> _INFORMATION_:
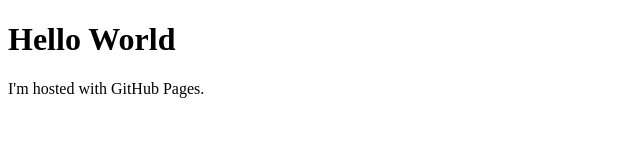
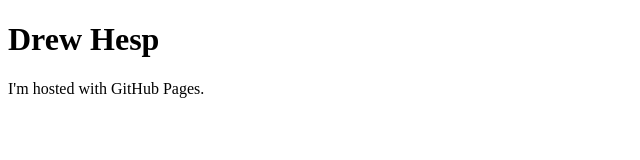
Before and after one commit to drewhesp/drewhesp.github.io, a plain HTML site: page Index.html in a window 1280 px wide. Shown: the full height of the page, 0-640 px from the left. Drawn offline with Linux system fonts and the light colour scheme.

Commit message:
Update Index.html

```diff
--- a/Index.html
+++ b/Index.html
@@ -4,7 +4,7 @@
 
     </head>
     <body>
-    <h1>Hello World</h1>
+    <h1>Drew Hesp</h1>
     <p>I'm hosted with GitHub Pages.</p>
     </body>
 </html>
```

> _WHAT NEEDS TO BE DONE_: A verbatim reproduction of each entry is expected, with every picture omitted.

> _RESPONSE_:
Before and after one commit to drewhesp/drewhesp.github.io, a plain HTML site: page Index.html in a window 1280 px wide. Shown: the full height of the page, 0-640 px from the left. Drawn offline with Linux system fonts and the light colour scheme.

Commit message:
Update Index.html

```diff
--- a/Index.html
+++ b/Index.html
@@ -4,7 +4,7 @@
 
     </head>
     <body>
-    <h1>Hello World</h1>
+    <h1>Drew Hesp</h1>
     <p>I'm hosted with GitHub Pages.</p>
     </body>
 </html>
```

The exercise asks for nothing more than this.